Here's the wiki definition of fair trade:
“Fair trade is an organized social movement and market-based approach to alleviating global poverty and promoting sustainability. The movement advocates the payment of a fair price as well as consciousness of social and environmental standards in areas related to the production of a wide variety of goods. It focuses in particular on exports from developing countries to developed countries, most notably handicrafts, coffee, cocoa, sugar, tea, bananas, honey, cotton, wine, fresh fruit, and flowers.”
You can read more about it on IFAT's website, the organization that is an umbrella network for hundreds of fair trade organizations from all around the world.
So, what's so green about fair trade? There are several reasons that fair trade products can be greener than others, but here is the main one: Many fair trade products or materials are manufactured by local communities in developing countries, where resources and infrastructure are scarce, and continuous subsistence and livelihood are dependent on the sustained existence of these resources. Since the community in a fair trade setting is much more empowered than in an exploitative setting, it can often take positive action to make sure that its production practices do not irrevocably harm its surroundings.
For example, we can take fair trade rubber tapping in the Brazilian Amazon, conducted by local community co-ops that also stand against deforestation. Veja, is a French company that sources the rubber used to make it's line of fair-trade sneakers from such co-operatives. If the rain forest is destroyed, as is often the case with renegade logging operations, these tappers lose their livelihood and way of life. Fair Trade enables them to compete with rubber coming from big rubber tree plantations, and helps them keep the forests alive and flourishing.

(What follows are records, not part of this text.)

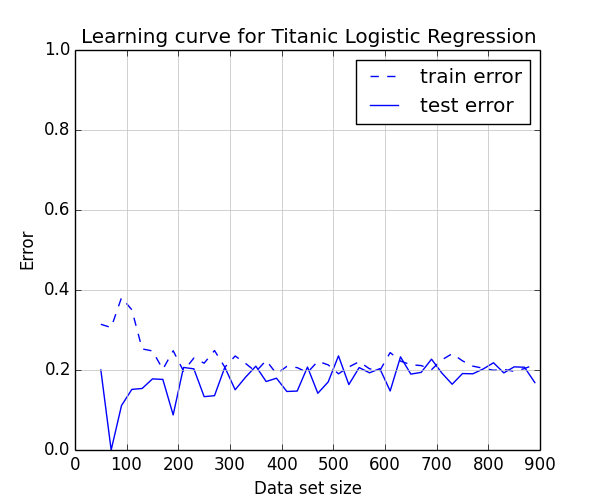
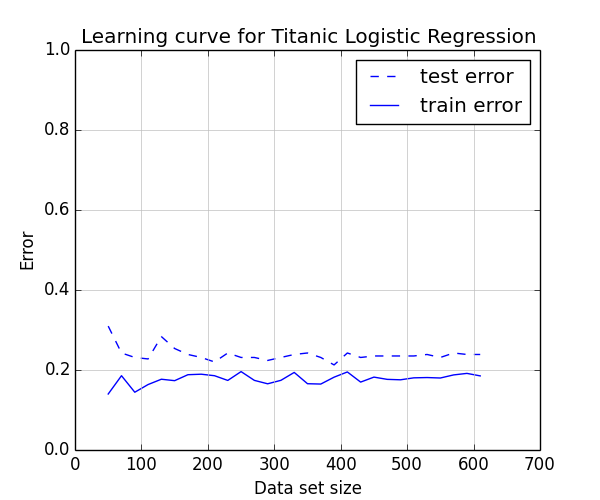
fixing learning curve for logistic regression

Changed region(s): [[0.15, 0.12, 0.9, 0.96], [0.72, 0.12, 0.87, 0.24], [0.87, 0.9, 0.93, 0.96]]

diff --git a/titanic/03_logistic_regression.py b/titanic/03_logistic_regression.py
@@ -7,6 +7,7 @@ import scipy as sp
 import pandas as pan
 import sklearn.linear_model, sklearn.preprocessing
 from sklearn.cross_validation import KFold, train_test_split
+from sklearn.utils import shuffle
 from matplotlib import pylab
 
 def prepareFeatures(dataframe, median_ages=None):
@@ -87,12 +88,14 @@ datasizes = np.arange(50, len(X), 20)
 
 train_errors = []
 cv_errors = []
-for datasize in datasizes:
-	X_train, X_cv, y_train, y_cv = train_test_split(X[:datasize], Y[:datasize], test_size=0.7)
+X_train, X_cv, y_train, y_cv = train_test_split(X, Y, test_size=0.3)
+for datasize in np.arange(50, len(X_train), 20):
 	lr = sklearn.linear_model.LogisticRegression(C=best_C)
-	lr.fit(X_train,y_train)
-	train_errors.append(1 - lr.score(X_train, y_train))
+	subX, subY = shuffle(X_train, y_train, n_samples = datasize)
+	lr.fit(subX, subY)
+	train_errors.append(1 - lr.score(subX, subY))
 	cv_errors.append(1 - lr.score(X_cv, y_cv))
+
 
 def plot_bias_variance(data_sizes, train_errors, test_errors, title):
     pylab.figure(num=None, figsize=(6, 5))
@@ -102,11 +105,11 @@ def plot_bias_variance(data_sizes, train_errors, test_errors, title):
     pylab.title(title)
     pylab.plot(
         data_sizes, test_errors, "--", data_sizes, train_errors, "b-", lw=1)
-    pylab.legend(["train error", "test error"], loc="upper right")
+    pylab.legend(["test error", "train error"], loc="upper right")
     pylab.grid(True, linestyle='-', color='0.75')
     pylab.savefig('charts/logreg_bias_variance.png')
 
-plot_bias_variance(datasizes, train_errors, cv_errors, "Learning curve for Titanic Logistic Regression")
+plot_bias_variance(np.arange(50, len(X_train), 20), train_errors, cv_errors, "Learning curve for Titanic Logistic Regression")
 # the curve shows we have high bias (we don't really fit the training set much better than the cross-validation set)
 #  ==> we need a more complex model (non-linear?)
 lr = sklearn.linear_model.LogisticRegression(C = best_C)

But the thing I like best about the way Fair Trade and Environmentalism interact is that these are simply complimentary. They help one another but do not necessitate one another. Paying a fair living wage, and refraining from cutting down the rain forest are simply good things to do on their own, without any external or material incentives.
Yep, I'll celebrate that!
Eylon @ Eco-Libris